What you need to do:
Show, from the records below, all lines that contain the word "Solutions".

Dataset records:
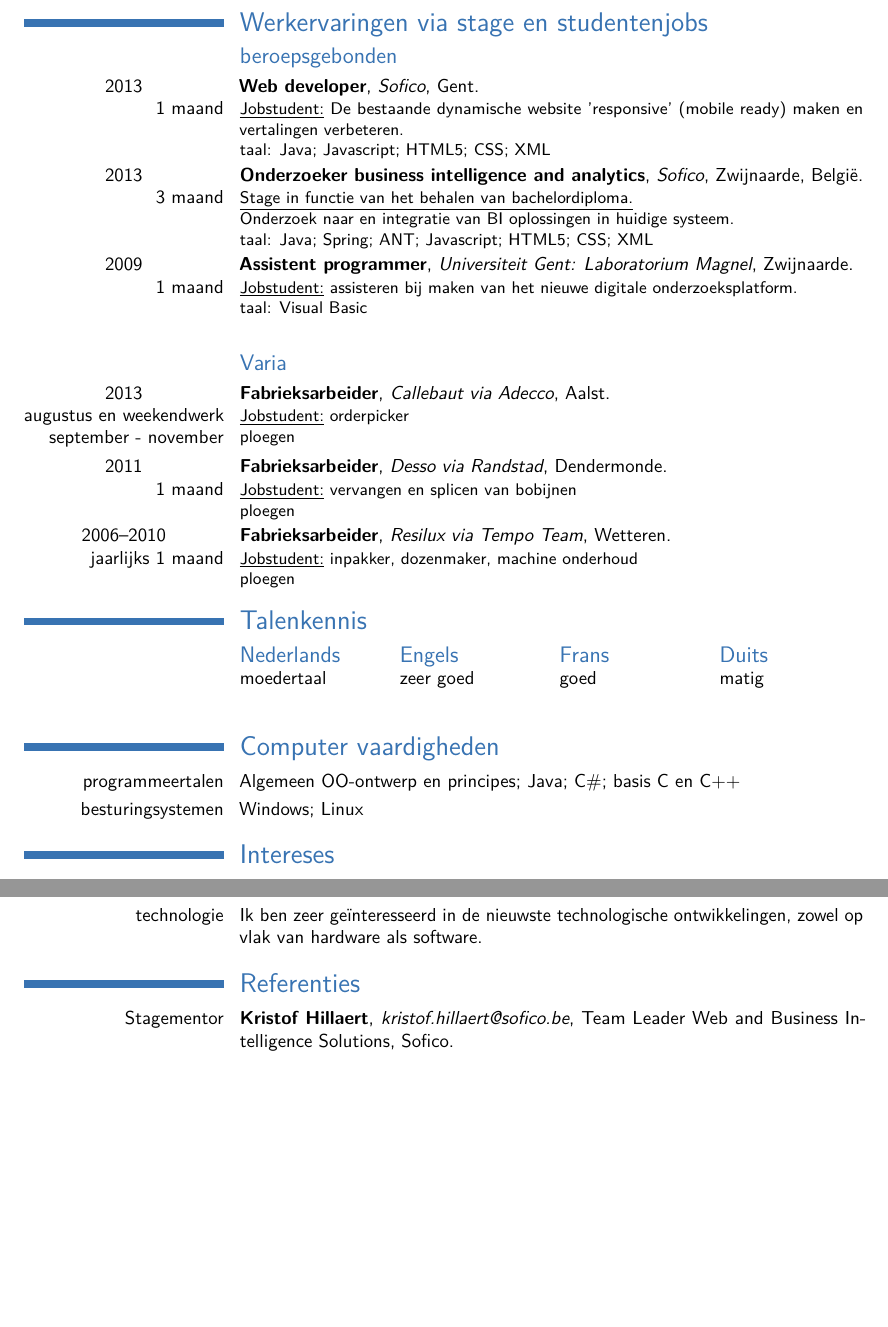
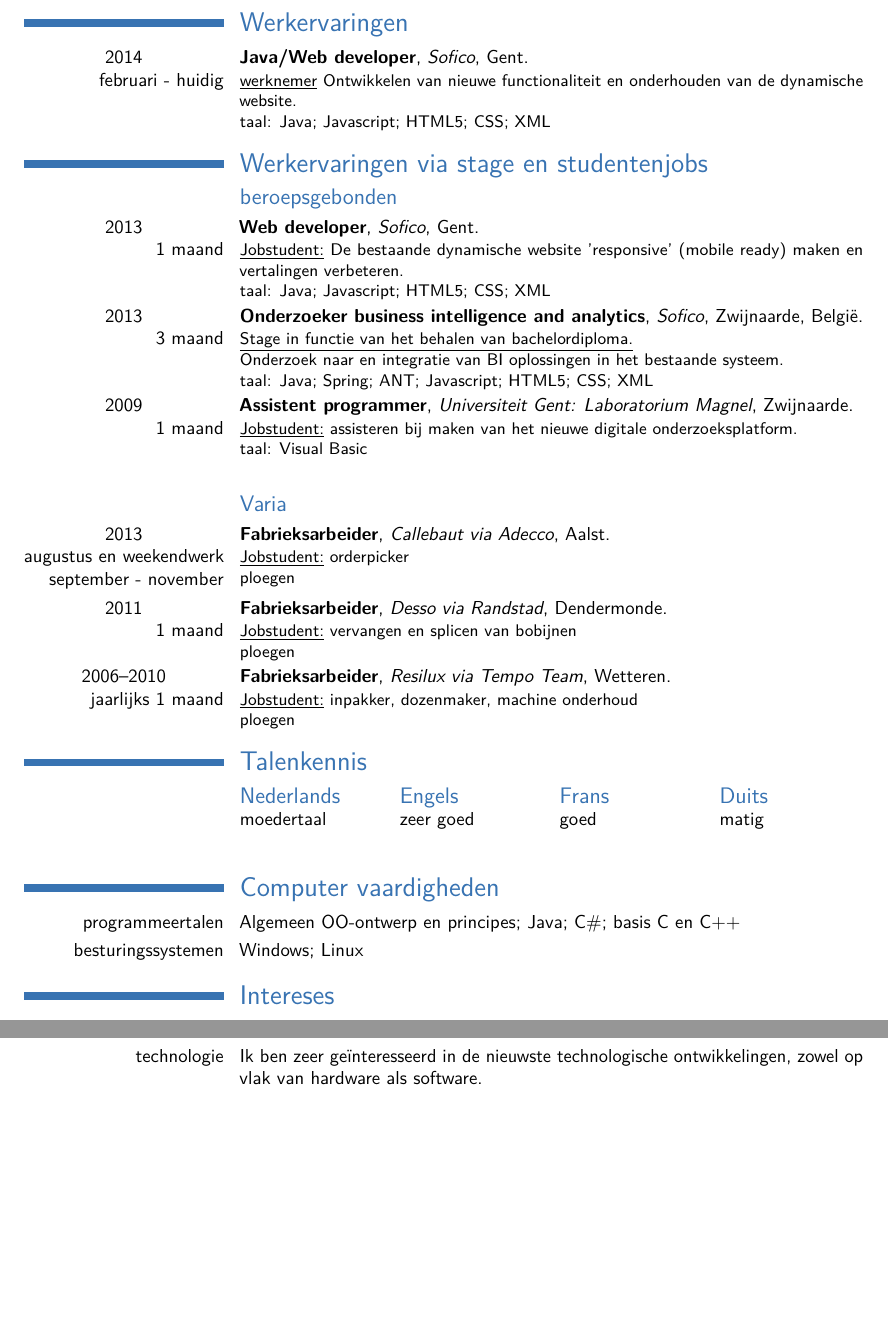
Before and after one commit to CovertOddity2/curriculumvitae, a LaTeX CV (Belgium_CV_Dutch.tex): two parts of page 2 of 2, joined at a grey line, cut so that both start at the same text, the shorter picture padded with empty space. The pictures show the PDF file Belgium_CV_Dutch.pdf that the author committed with the source.

Commit message:
fixed typos and added extra info

```diff
--- a/Belgium_CV_Dutch.tex
+++ b/Belgium_CV_Dutch.tex
@@ -63,16 +63,19 @@
 \subsection{Bachelor thesis}
 \cvitem{titel}{\emph{Solving CAPTCHA using neural networks}}
 \cvitem{begeleiders}{Johan {Van Schoor}, Bert {Van Vreckem}}
-\cvitem{beschrijving}{Onderzoek naar en experimentele implementatie van neurale netwerken met als doel het oplossen van letterherkenning.}
+\cvitem{beschrijving}{Onderzoek naar, en experimentele implementatie van neurale netwerken met als doel het oplossen van letterherkenning.}
 
 \section{Extra opleidingen}
 \cventry{2013}{CvO Bootcamp}{Hogeschool Centrum voor Ondernemen}{Gent}{1 weekend}{communicatie en presentatie technieken}
 \cventry{2013}{Intensive Erasmus Project}{Hochschule Hof}{Hof, Duitsland}{1 week}{SAP ERP Application fusion}
 
+\section{Werkervaringen}
+\cventry{2014\newline{}februari - huidig}{Java/Web developer}{Sofico}{Gent}{}{\underline{werknemer} Ontwikkelen van nieuwe functionaliteit en onderhouden van de dynamische website.\newline{}taal: Java; Javascript; HTML5; CSS; XML}
+
 \section{Werkervaringen via stage en studentenjobs}
 \subsection{beroepsgebonden}
 \cventry{2013\newline{}1 maand}{Web developer}{Sofico}{Gent}{}{\underline{Jobstudent:} De bestaande dynamische website 'responsive' (mobile ready) maken en vertalingen verbeteren.\newline{}taal: Java; Javascript; HTML5; CSS; XML}
-\cventry{2013\newline{}3 maand}{Onderzoeker business intelligence and analytics}{Sofico}{Zwijnaarde}{België}{\underline{Stage in functie van het behalen van bachelordiploma.}\newline{}Onderzoek naar en integratie van BI oplossingen in huidige systeem.\newline{}taal: Java; Spring; ANT; Javascript; HTML5; CSS; XML}
+\cventry{2013\newline{}3 maand}{Onderzoeker business intelligence and analytics}{Sofico}{Zwijnaarde}{België}{\underline{Stage in functie van het behalen van bachelordiploma.}\newline{}Onderzoek naar en integratie van BI oplossingen in het bestaande systeem.\newline{}taal: Java; Spring; ANT; Javascript; HTML5; CSS; XML}
 \cventry{2009\newline{}1 maand}{Assistent programmer}{Universiteit Gent: Laboratorium Magnel}{Zwijnaarde}{}{\underline{Jobstudent:} assisteren bij maken van het nieuwe digitale onderzoeksplatform.\newline{}taal: Visual Basic}
 \subsection{ }
 \subsection{Varia}
@@ -95,15 +93,15 @@
-\fi
+
 \section{Computer vaardigheden}
 \cvitem{programmeertalen}{Algemeen OO-ontwerp en principes; Java; C\#; basis C en C++}
-\cvitem{besturingsystemen}{Windows; Linux}
+\cvitem{besturingssystemen}{Windows; Linux}
 
 \section{Intereses}
 \cvitem{reizen}{Ik ontdek graag nieuwe plekken en doe graag nieuwe ervaringen op. Culturele reizen zijn dan ook helemaal mijn ding.}
 \cvitem{sport}{Ik heb 13 jaar karate, 17 jaar turnen en 10 jaar muurklimmen beoefend.}
 \cvitem{technologie}{Ik ben zeer ge\"interesseerd in de nieuwste technologische ontwikkelingen, zowel op vlak van hardware als software.}
 
-\section{Referenties}
-\cventry{Stagementor}{Kristof Hillaert}{kristof.hillaert@sofico.be}{Team Leader Web and Business Intelligence Solutions}{Sofico}{}
+%\section{Referenties}
+%\cventry{Stagementor}{Kristof Hillaert}{kristof.hillaert@sofico.be}{Team Leader Web and %Business Intelligence Solutions}{Sofico}{}
 
 % Publications from a BibTeX file without multibib
 %  for numerical labels: \renewcommand{\bibliographyitemlabel}{\@biblabel{\arabic{enumiv}}}% CONSIDER MERGING WITH PREAMBLE PART
```
Also changed, not shown: Belgium_CV_Dutch.pdf, Belgium_CV_Dutch.tex (11 more changed lines).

Answer to the problem:
-\cventry{Stagementor}{Kristof Hillaert}{kristof.hillaert@sofico.be}{Team Leader Web and Business Intelligence Solutions}{Sofico}{}
+%\cventry{Stagementor}{Kristof Hillaert}{kristof.hillaert@sofico.be}{Team Leader Web and %Business Intelligence Solutions}{Sofico}{}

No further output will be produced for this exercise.